This is a collaboration of top talents, and Al Pacino elevates the project immediately by his presence alone. Coupled with the charismatic Colin Farrell, they make a compelling team with push-me, pull-me tactics in the subject matter that keeps us on the edge of our seats. Pacino is authoritative and edgy as the CIA recruiting officer who has a nose for finding talent. He cleverly makes us think that we know his Walter Burke, until we realise that we know absolutely nothing about him. Although he repeatedly reminds us ‘Nothing is what it seems’, we are never prepared for the events that transpire. Farrell has an intense and enigmatic screen presence, combining Brad Pitt good-looks, George Clooney appeal, with Russell Crowe street-wise unpredictability and toughness. His eyes are magnets and the scenes with Pacino are nothing short of riveting. The set up is immaculate, when Burke promises no answers but only secrets, painting a grim picture of the CIA agent, whose future comprises neither money, sex nor fame. As we learn the rules, we learn to forget the rules. Where does the gruelling make believe of training end and reality begin? We undergo the scrutiny and the training with James, and when the personal gets mixed with the mission, things begin to get out of control. Bridget Moynahan has just the right blend of appeal and complexity, and there’s no shortage of chemistry between her and Farrell. A splendid score helps builds up the tension. We are constantly shifting in the quicksand of unpredictability, never sure what is real and what is not. I thoroughly enjoyed every moment of The Recruit – it’s an intelligent and mesmerizing thriller that sucks you in relentlessly, keeping you guessing as your mind spins round and round and round. 
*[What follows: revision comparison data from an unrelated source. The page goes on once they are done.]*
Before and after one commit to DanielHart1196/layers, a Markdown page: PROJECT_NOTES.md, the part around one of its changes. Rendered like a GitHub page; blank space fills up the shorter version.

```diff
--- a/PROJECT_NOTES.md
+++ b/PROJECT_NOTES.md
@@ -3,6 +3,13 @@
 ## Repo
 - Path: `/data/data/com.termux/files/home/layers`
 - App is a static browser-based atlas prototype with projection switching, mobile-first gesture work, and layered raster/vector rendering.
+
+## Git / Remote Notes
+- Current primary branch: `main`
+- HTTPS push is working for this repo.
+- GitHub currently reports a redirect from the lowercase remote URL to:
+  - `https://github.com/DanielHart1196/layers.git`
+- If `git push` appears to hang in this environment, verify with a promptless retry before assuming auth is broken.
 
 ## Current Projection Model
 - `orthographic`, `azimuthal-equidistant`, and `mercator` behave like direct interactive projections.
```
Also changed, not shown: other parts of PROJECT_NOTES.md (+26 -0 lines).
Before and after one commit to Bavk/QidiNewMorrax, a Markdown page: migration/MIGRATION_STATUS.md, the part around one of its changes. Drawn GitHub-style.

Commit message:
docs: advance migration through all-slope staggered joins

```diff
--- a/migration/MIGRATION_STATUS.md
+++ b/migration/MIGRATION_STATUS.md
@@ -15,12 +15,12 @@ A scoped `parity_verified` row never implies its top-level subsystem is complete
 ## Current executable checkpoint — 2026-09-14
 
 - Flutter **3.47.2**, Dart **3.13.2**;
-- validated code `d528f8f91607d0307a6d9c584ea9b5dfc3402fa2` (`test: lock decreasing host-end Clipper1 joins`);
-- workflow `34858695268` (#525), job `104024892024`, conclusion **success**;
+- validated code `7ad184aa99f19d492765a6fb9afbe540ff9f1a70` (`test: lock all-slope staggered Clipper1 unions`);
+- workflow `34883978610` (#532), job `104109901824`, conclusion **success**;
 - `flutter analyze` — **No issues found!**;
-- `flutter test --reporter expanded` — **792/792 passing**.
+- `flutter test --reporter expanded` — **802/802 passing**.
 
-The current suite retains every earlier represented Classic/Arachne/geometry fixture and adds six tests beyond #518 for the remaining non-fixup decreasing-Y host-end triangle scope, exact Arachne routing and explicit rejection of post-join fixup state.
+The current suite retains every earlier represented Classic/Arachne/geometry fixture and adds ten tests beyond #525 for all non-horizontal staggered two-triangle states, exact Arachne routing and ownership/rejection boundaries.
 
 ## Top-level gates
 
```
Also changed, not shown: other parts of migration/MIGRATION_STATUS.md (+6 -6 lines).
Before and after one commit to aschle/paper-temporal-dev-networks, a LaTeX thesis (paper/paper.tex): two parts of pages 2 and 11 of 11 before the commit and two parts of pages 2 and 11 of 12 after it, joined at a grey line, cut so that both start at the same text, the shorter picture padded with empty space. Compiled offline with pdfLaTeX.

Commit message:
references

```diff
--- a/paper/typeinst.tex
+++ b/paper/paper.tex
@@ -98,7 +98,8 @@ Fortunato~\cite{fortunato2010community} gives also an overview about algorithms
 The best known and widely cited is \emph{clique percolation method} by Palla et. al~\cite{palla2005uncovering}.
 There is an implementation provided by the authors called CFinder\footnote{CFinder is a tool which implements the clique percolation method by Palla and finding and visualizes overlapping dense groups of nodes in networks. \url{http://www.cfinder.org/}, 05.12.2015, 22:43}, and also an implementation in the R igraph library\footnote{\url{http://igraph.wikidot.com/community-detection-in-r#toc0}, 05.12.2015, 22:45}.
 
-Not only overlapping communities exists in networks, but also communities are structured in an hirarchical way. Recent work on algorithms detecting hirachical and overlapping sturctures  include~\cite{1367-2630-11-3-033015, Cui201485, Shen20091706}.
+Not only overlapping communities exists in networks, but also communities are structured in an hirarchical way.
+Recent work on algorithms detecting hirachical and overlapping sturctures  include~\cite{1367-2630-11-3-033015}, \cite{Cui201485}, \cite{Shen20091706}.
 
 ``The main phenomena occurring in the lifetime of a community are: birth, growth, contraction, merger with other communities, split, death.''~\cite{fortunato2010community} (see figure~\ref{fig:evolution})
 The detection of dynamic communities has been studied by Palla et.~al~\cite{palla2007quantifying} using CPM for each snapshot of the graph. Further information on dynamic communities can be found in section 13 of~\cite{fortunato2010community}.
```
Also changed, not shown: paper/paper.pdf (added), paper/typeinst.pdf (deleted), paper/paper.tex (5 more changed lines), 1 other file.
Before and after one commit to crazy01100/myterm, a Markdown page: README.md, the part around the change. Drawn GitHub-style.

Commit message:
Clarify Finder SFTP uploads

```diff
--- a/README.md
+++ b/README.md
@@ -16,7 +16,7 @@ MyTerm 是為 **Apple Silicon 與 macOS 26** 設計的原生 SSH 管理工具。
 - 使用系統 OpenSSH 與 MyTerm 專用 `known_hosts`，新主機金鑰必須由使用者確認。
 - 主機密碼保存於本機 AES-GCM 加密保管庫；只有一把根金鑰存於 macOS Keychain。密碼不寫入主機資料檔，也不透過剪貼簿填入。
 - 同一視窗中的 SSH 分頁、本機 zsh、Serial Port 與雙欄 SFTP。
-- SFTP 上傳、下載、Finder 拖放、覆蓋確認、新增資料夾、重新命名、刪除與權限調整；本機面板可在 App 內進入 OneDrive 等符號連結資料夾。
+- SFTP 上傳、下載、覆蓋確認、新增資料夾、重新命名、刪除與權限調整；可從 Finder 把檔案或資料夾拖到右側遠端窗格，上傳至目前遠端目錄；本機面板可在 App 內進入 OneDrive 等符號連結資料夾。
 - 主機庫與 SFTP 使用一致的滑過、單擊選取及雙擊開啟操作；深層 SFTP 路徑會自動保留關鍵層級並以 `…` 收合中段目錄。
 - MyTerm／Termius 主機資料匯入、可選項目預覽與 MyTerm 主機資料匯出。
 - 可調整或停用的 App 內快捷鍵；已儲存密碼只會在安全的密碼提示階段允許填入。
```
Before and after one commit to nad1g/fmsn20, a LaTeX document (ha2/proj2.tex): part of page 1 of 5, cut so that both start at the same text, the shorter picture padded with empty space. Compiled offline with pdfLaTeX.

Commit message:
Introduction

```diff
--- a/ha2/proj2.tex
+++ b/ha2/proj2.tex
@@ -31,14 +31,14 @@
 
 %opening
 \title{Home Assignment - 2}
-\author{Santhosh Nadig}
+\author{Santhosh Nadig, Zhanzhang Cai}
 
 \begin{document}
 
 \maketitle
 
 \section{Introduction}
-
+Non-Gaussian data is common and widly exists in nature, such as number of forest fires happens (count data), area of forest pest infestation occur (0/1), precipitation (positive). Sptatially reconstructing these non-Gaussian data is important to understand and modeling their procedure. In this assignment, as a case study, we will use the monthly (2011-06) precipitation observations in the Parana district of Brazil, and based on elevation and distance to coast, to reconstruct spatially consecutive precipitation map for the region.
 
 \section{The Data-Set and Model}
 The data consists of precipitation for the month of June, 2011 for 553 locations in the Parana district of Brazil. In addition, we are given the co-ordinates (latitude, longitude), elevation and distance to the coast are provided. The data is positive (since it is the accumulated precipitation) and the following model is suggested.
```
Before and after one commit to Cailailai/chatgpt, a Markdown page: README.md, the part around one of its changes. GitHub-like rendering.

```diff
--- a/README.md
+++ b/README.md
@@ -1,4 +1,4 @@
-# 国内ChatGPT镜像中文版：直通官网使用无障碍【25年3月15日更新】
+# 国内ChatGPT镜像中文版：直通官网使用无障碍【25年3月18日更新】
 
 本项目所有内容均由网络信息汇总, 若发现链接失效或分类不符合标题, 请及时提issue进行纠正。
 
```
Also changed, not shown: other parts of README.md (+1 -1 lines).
Email this article


CAST: Al Pacino, Colin Farrell, Bridget Moynahan, Gabriel Macht, Karl Pruner


DIRECTOR: Roger Donaldson

SCRIPT: Roger Towne, Kurt Wimmer, Mitch Glazer

RUNNING TIME: 115 minutes

PRESENTATION: Dolby Digital; widescreen 16:9 transfer for dual layered format

SPECIAL FEATURES: Featurette – Spy School: Inside the CIA Training Program; Deleted scenes with optional audio commentary; audio commentary by director Roger Donaldson and Colin Farrell


DVD RELEASE: (rental)July 30, 2003; (retail) January 29, 2004

© Urban Cinefile 1997 - 2020